■ What you should do:
Please produce a character-exact copy of the listing that follows, omitting all images.

■ Records shown:
- - - -
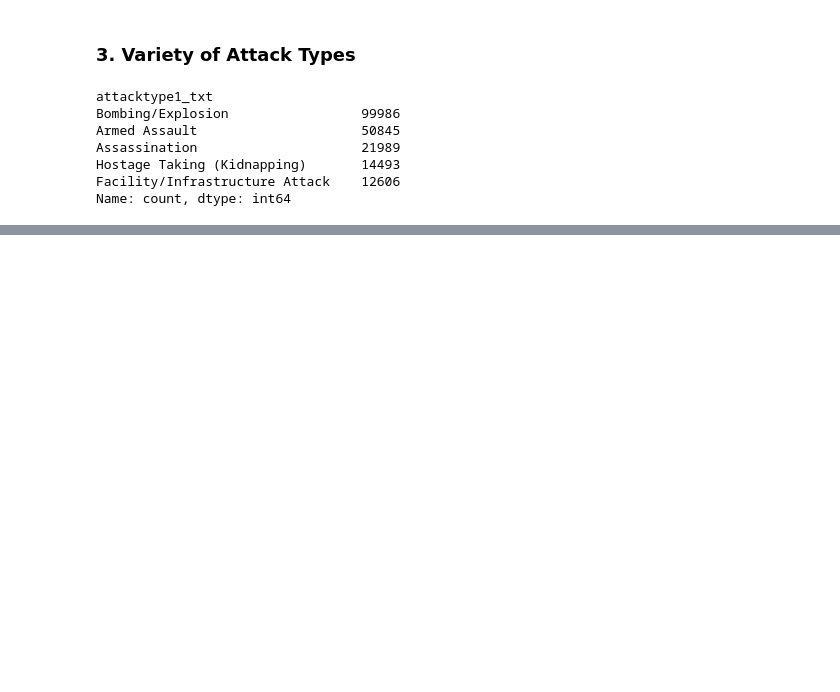
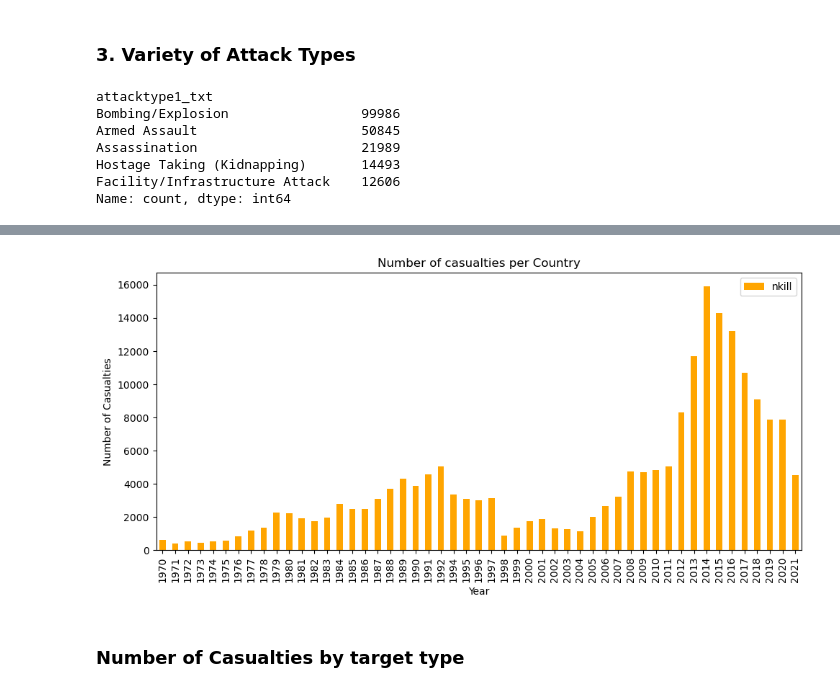
Before and after one commit to SunnyShehzad01/Global-Terrorism-Analytics, a Jupyter notebook: gtd-analysis.ipynb, the cells around one changed output, grey strips where cells are left out. Drawn from its saved outputs; the diff is of its cells as text; code cells hidden in the pictures; blank space fills up the shorter version.

```diff
--- a/gtd-analysis.ipynb
+++ b/gtd-analysis.ipynb
@@ -160,0 +209,15 @@ plt.show()
+# %%
+casualties_per_year = data.groupby('iyear')['nkill'].count().sort_index()
+# %%
+plt.figure(figsize=(10, 5))
+casualties_per_year.plot(kind='bar', color='orange')
+plt.title('Number of casualties per Country')
+plt.xlabel('Year')
+plt.ylabel('Number of Casualties')
+plt.tight_layout()
+plt.legend()
+plt.show()
+# %% [output]
+[figure, added]
+# %% [markdown]
+### Number of Casualties by target type
```
Also changed, not shown: parts of 31 cells of this notebook.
- - - -
■ Answer to this task:
Before and after one commit to SunnyShehzad01/Global-Terrorism-Analytics, a Jupyter notebook: gtd-analysis.ipynb, the cells around one changed output, grey strips where cells are left out. Drawn from its saved outputs; the diff is of its cells as text; code cells hidden in the pictures; blank space fills up the shorter version.

```diff
--- a/gtd-analysis.ipynb
+++ b/gtd-analysis.ipynb
@@ -160,0 +209,15 @@ plt.show()
+# %%
+casualties_per_year = data.groupby('iyear')['nkill'].count().sort_index()
+# %%
+plt.figure(figsize=(10, 5))
+casualties_per_year.plot(kind='bar', color='orange')
+plt.title('Number of casualties per Country')
+plt.xlabel('Year')
+plt.ylabel('Number of Casualties')
+plt.tight_layout()
+plt.legend()
+plt.show()
+# %% [output]
+[figure, added]
+# %% [markdown]
+### Number of Casualties by target type
```
Also changed, not shown: parts of 31 cells of this notebook.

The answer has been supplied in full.